More than 100 years after his death, few figures in Russian history evoke as much fascination as Grigori Rasputin, often portrayed as the “Mad Monk” who became the political power behind Tzar Nicholas II and his family.
The fact that he was neither mad, nor a monk, hasn’t stopped scores of writers from repeating these and other bogus claims. Historians also debate the significance of his influence and role, although most agree that the royal family came to rely on his self-proclaimed mysterious powers.
Even Rasputin's murder has taken on mythic proportions, including whether the cause of death was poison, bullets, beatings, or drowning in an icy river. Questions also continue about who was present on that December night at the Yusupov Palace. What happened to those who were involved? Do we finally know the identity of the real killer?

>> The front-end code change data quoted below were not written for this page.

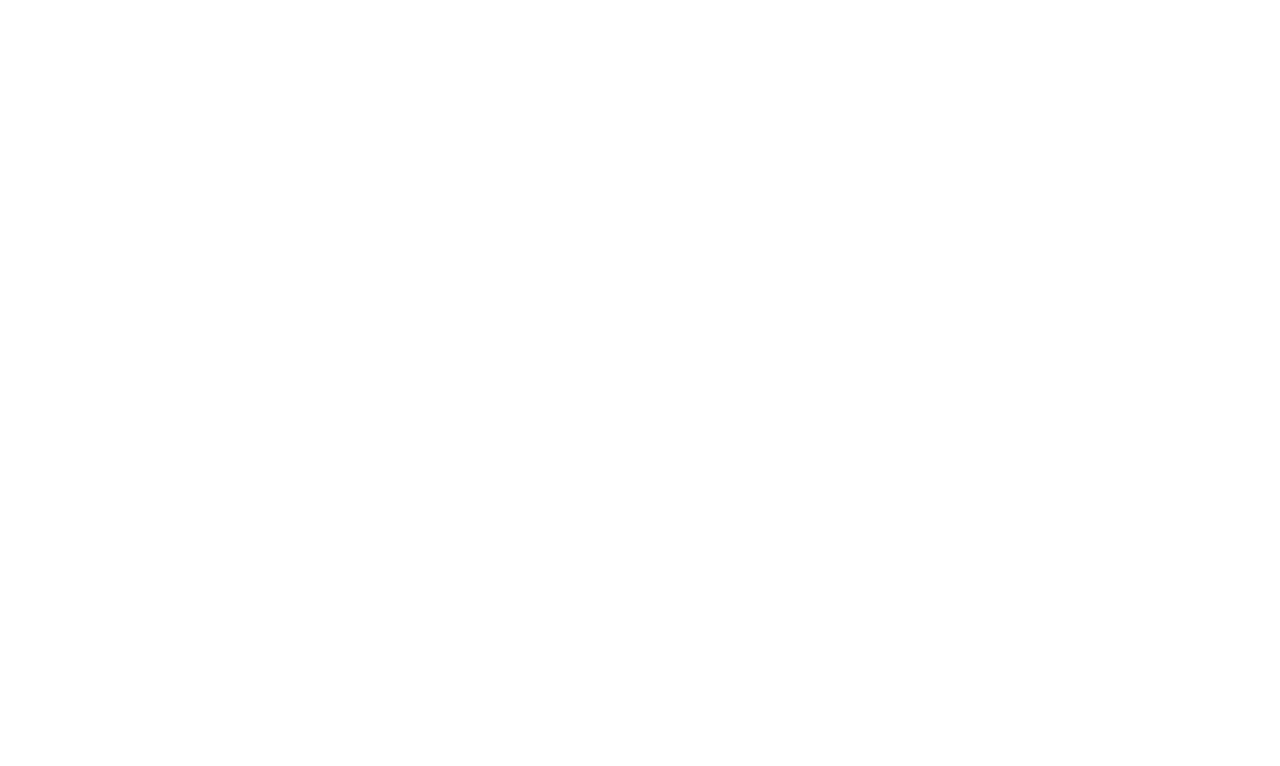
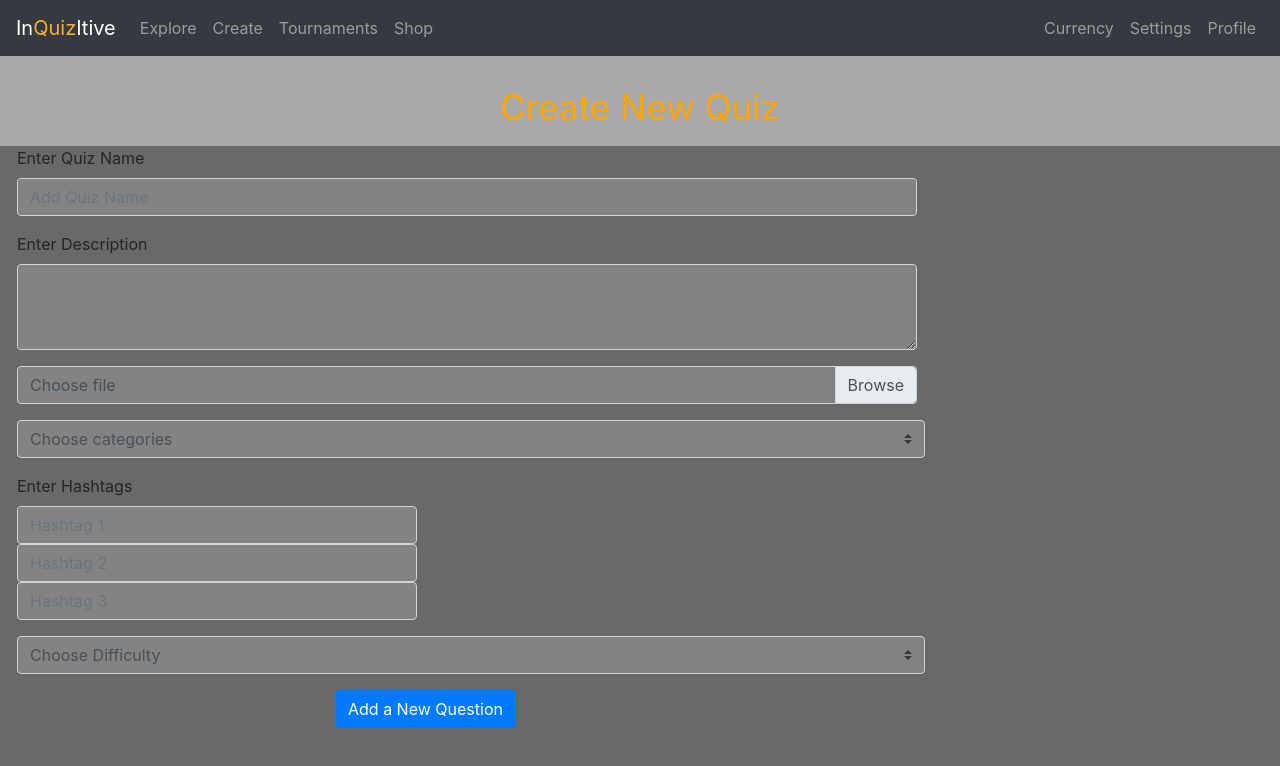
Before and after one commit to inquizitive-416/inquizitive, a React (Create React App) app in the folder client/: page /create in a window 1280 px wide. Shown: the top 766 px of the page. Built offline with nearby package versions, Linux system fonts and the light colour scheme.

Commit message:
added routes

```diff
--- a/client/src/App.js
+++ b/client/src/App.js
@@ -1,5 +1,7 @@
-import React 			from 'react';
-import Explorescreen 		from './components/explorescreen/Explorescreen';
+import React from 'react';
+import Welcome from './components/welcomescreen/Welcomescreen';
+import Explorescreen from './components/explorescreen/Explorescreen';
+import CreateScreen from './components/createscreen/createScreen';
 import { BrowserRouter, Switch, Route, Redirect } from 'react-router-dom';
 
 const App = () => {
@@ -15,7 +17,20 @@
 						<Explorescreen/>
 					}
 				/>
-				<Route/>
+				<Route
+					path="/welcome"
+					name="welcome"
+					render={() =>
+						<Welcome/>
+					}
+				/>
+				<Route
+					path="/create"
+					name="create"
+					render={() =>
+						<CreateScreen/>
+					}
+				/>
 			</Switch>
 		</BrowserRouter>
 	);
--- a/client/src/components/navbar/NavbarTop.js
+++ b/client/src/components/navbar/NavbarTop.js
@@ -4,7 +4,7 @@
 const LoggedOut = (props) => {
     return (
         <Navbar bg="dark" variant="dark">
-    <Navbar.Brand href="/home">In<span style={{color: '#f5ae31'}}>Quiz</span>Itive</Navbar.Brand>
+    <Navbar.Brand href="/welcome">In<span style={{color: '#f5ae31'}}>Quiz</span>Itive</Navbar.Brand>
     <Nav className="mr-auto">
         <Nav.Link href="/explore">Explore</Nav.Link>
         <Nav.Link href="/create">Create</Nav.Link>
```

Historian Ralph Nurnberger explores the labyrinth of stories surrounding the life and death of one of Russian history’s most intriguing characters.